Records for this exercise START

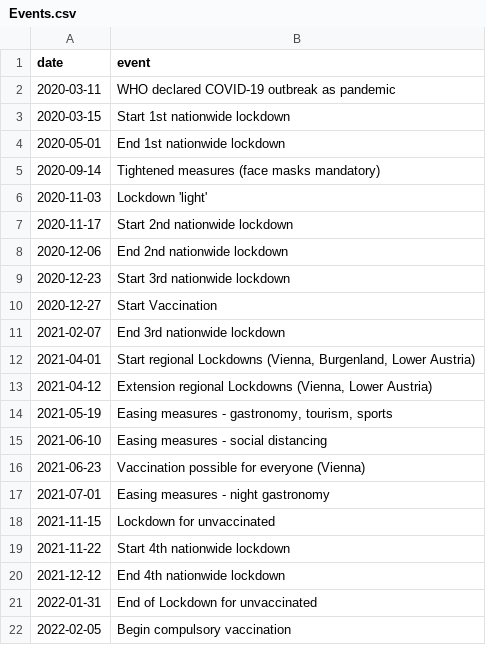
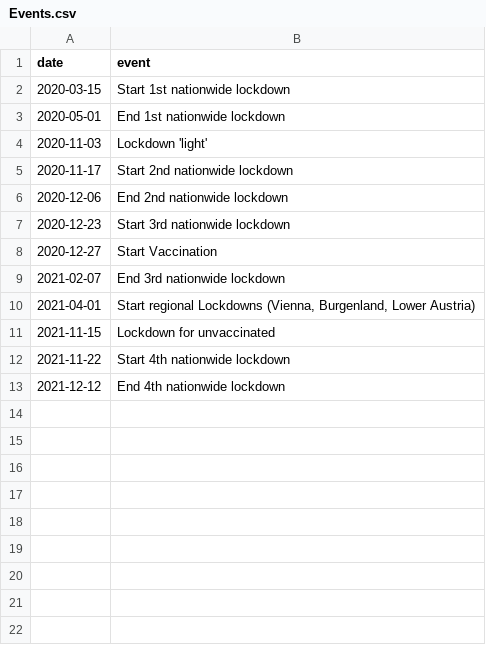
Before and after one commit to anneval/MA_Dashboard, a CSV file: docs/Events.csv, drawn as a sheet; the diff names each change by its address in the sheet, - before the commit and + after, or states it on an @@ line.

```diff
--- a/docs/Events.csv
+++ b/docs/Events.csv
-row 2: 2020-03-11 | WHO declared COVID-19 outbreak as pandemic
-row 5: 2020-09-14 | Tightened measures (face masks mandatory)
-row 13: 2021-04-12 | Extension regional Lockdowns (Vienna, Lower Austria)
-row 14: 2021-05-19 | Easing measures - gastronomy, tourism, sports
-row 15: 2021-06-10 | Easing measures - social distancing
-row 16: 2021-06-23 | Vaccination possible for everyone (Vienna)
-row 17: 2021-07-01 | Easing measures - night gastronomy
-row 21: 2022-01-31 | End of Lockdown for unvaccinated
-row 22: 2022-02-05 | Begin compulsory vaccination
```
Also changed, not shown: 1 other file.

Records for this exercise END

Your copy should match the records above exactly, except that it contains no pictures.

## Result below
Before and after one commit to anneval/MA_Dashboard, a CSV file: docs/Events.csv, drawn as a sheet; the diff names each change by its address in the sheet, - before the commit and + after, or states it on an @@ line.

```diff
--- a/docs/Events.csv
+++ b/docs/Events.csv
-row 2: 2020-03-11 | WHO declared COVID-19 outbreak as pandemic
-row 5: 2020-09-14 | Tightened measures (face masks mandatory)
-row 13: 2021-04-12 | Extension regional Lockdowns (Vienna, Lower Austria)
-row 14: 2021-05-19 | Easing measures - gastronomy, tourism, sports
-row 15: 2021-06-10 | Easing measures - social distancing
-row 16: 2021-06-23 | Vaccination possible for everyone (Vienna)
-row 17: 2021-07-01 | Easing measures - night gastronomy
-row 21: 2022-01-31 | End of Lockdown for unvaccinated
-row 22: 2022-02-05 | Begin compulsory vaccination
```
Also changed, not shown: 1 other file.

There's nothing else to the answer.